What does a vision board have to do with goals? Well, my vision board was about the places I intend to go, the gardens I intend to have, etc. My intentions are my goals. It’s been proven again and again that we are much more likely to reach our goals if we write them down and place them somewhere that we can see them daily. A vision board can be a list of goals, pictures, or whatever speaks to you. I encourage you to make one soon, or 15 if that’s better for you!

A few days ago I was chatting with a client about vision boards and realized that I need to work on a new one. Except that now I don’t want one board. I want or perhaps more correctly, I need to make several. One is about travel, the trips that I intend to take. Another is about the home that I intend to live in; a third is about personal health and fitness. I think you get the idea.

I would encourage you to set some goals, really allow yourself to think as big as your heart will allow. Imagine yourself accomplishing these goals, think about how you will feel when you achieve them and enjoy the feeling. Get excited! Then write them down, draw them, take photos, cut out pictures, whatever speaks to you. Put them on one or more vision boards and keep this board somewhere that you are able to focus on it for at least 5 minutes a day. Keep it somewhere that you are able to see it frequently. Read the words aloud and allow yourself to feel the excitement that you know you will feel as you drive that amazing car (if a new car is one of your goals), smell the fragrances, feel the elation, hear the sounds, really immerse yourself totally in the success that you intend to experience.

The fact is that we are much more likely to achieve that which we are able to visualize, feel and experience in our hearts.

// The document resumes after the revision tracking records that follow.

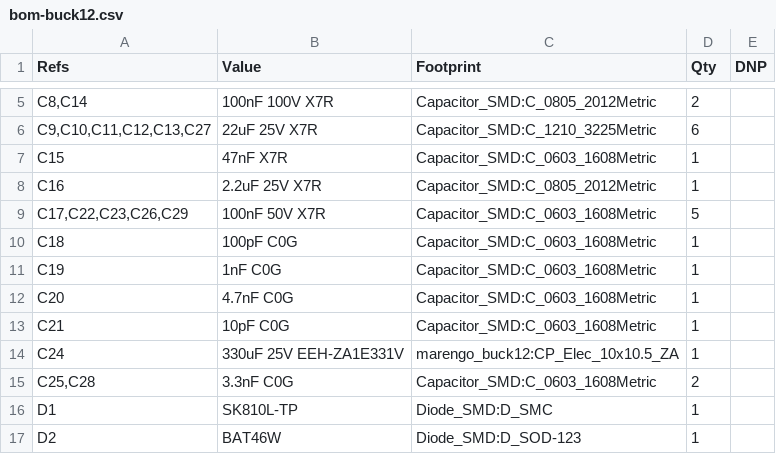
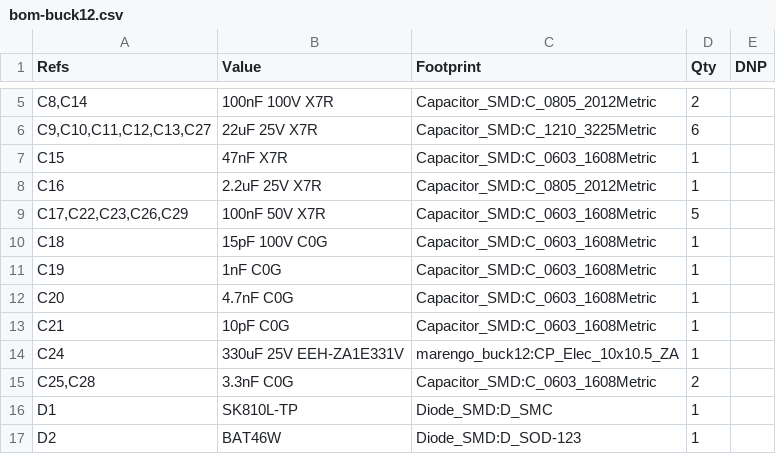
Before and after one commit to jaylamping/roark, a CSV file: hardware/power-board/buck12/bom-buck12.csv, drawn as a sheet; only a part is shown, gaps mark what is left out.

```diff
--- a/hardware/power-board/buck12/bom-buck12.csv
+++ b/hardware/power-board/buck12/bom-buck12.csv
@@ -9,3 +9,3 @@
 "C17,C22,C23,C26,C29","100nF 50V X7R","Capacitor_SMD:C_0603_1608Metric","5",""
-"C18","100pF C0G","Capacitor_SMD:C_0603_1608Metric","1",""
+"C18","15pF 100V C0G","Capacitor_SMD:C_0603_1608Metric","1",""
 "C19","1nF C0G","Capacitor_SMD:C_0603_1608Metric","1",""
```
Also changed, not shown: hardware/power-board/buck12/fab/bom-digikey.csv, hardware/power-board/buck12/fab/bom-jlc.csv, 7 other files.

So give it a shot.

Wishing you a fabulous time as you discover all of your goals, plans and dreams.